Authors

  • Alena Horská PhD,

    Corresponding author
    1. Division of Neuroradiology, The Russell H. Morgan Department of Radiology and Radiological Science, Johns Hopkins University, School of Medicine, Baltimore, MD

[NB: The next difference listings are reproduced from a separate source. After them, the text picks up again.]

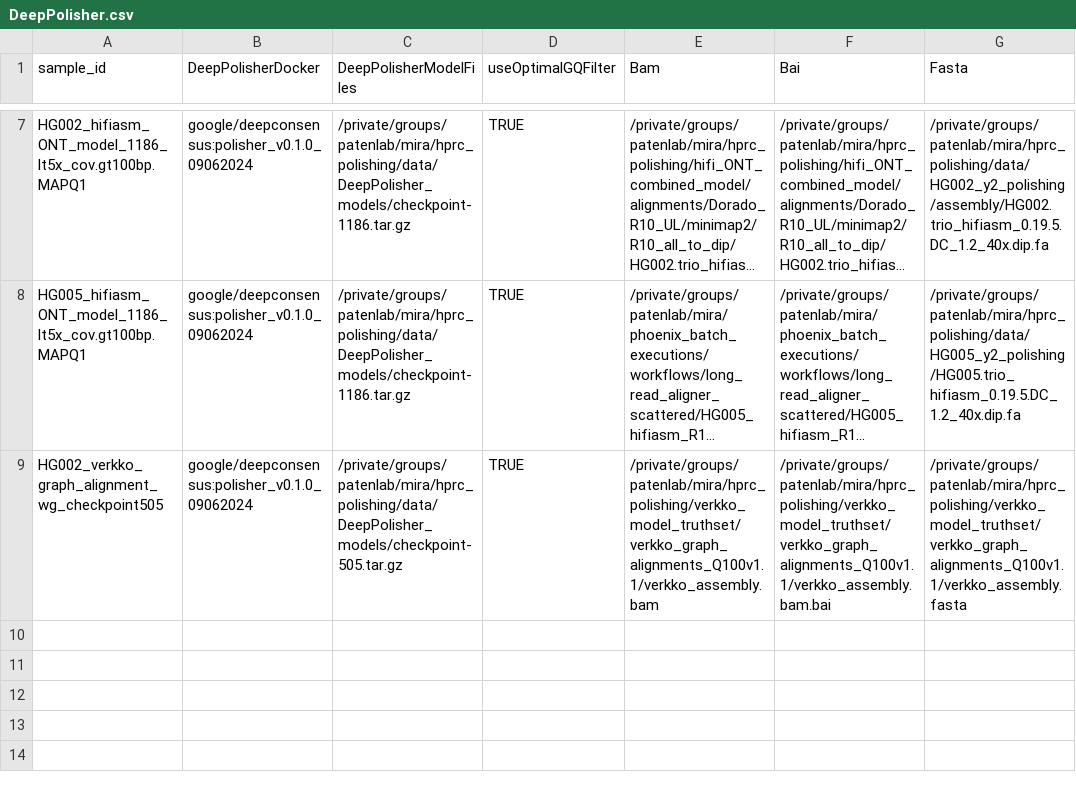
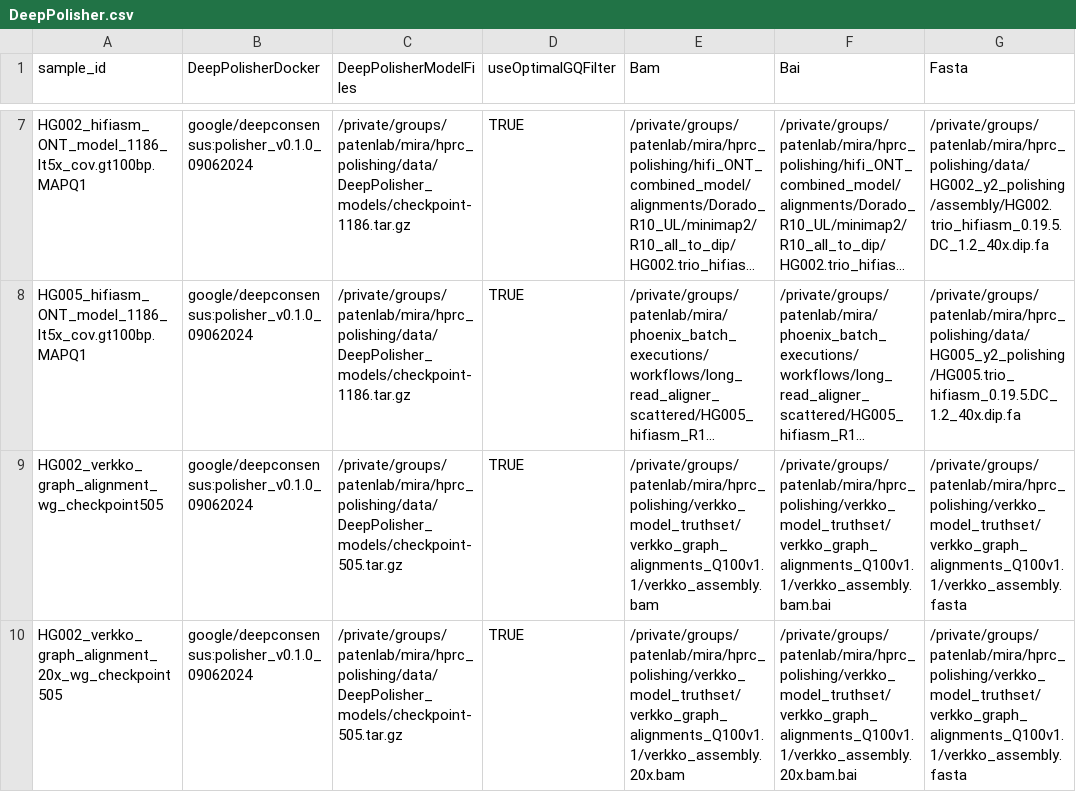
Before and after one commit to miramastoras/phoenix_batch_submissions, a CSV file: workflows/DeepPolisher/DeepPolisher.csv, drawn as a sheet; only a part is shown, gaps mark what is left out; long unchanged cells end in …; the diff names each change by its address in the sheet, - before the commit and + after, or states it on an @@ line.

Commit message:
downsampled verkko alignment

```diff
--- a/workflows/DeepPolisher/DeepPolisher.csv
+++ b/workflows/DeepPolisher/DeepPolisher.csv
+row 10: HG002_verkko_graph_alignment_20x_wg_checkpoint505 | google/deepconsensus:polisher_v0.1.0_09062024 | /private/groups/patenlab/mira/hprc_polishing/data/DeepPolisher_models/checkpoint-505.tar.gz | TRUE | /private/groups/patenlab/mira/hprc_polishing/verkko_model_truthset/verkko_graph_alignments_Q100v1.1/verkko_assembly.20x.bam | /private/groups/patenlab/mira/hprc_polishing/verkko_model_truthset/verkko_graph_alignments_Q100v1.1/verkko_assembly.20x.bam.bai | /private/groups/patenlab/mira/hprc_polishing/verkko_model_truthset/verkko_graph_alignments_Q100v1.1/verkko_assembly.fasta
```
Also changed, not shown: 2 other files.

    • The Russell H. Morgan Department of Radiology and Radiological Science, Johns Hopkins University, 217 Traylor Building, 720 Rutland Avenue, Baltimore, MD 21205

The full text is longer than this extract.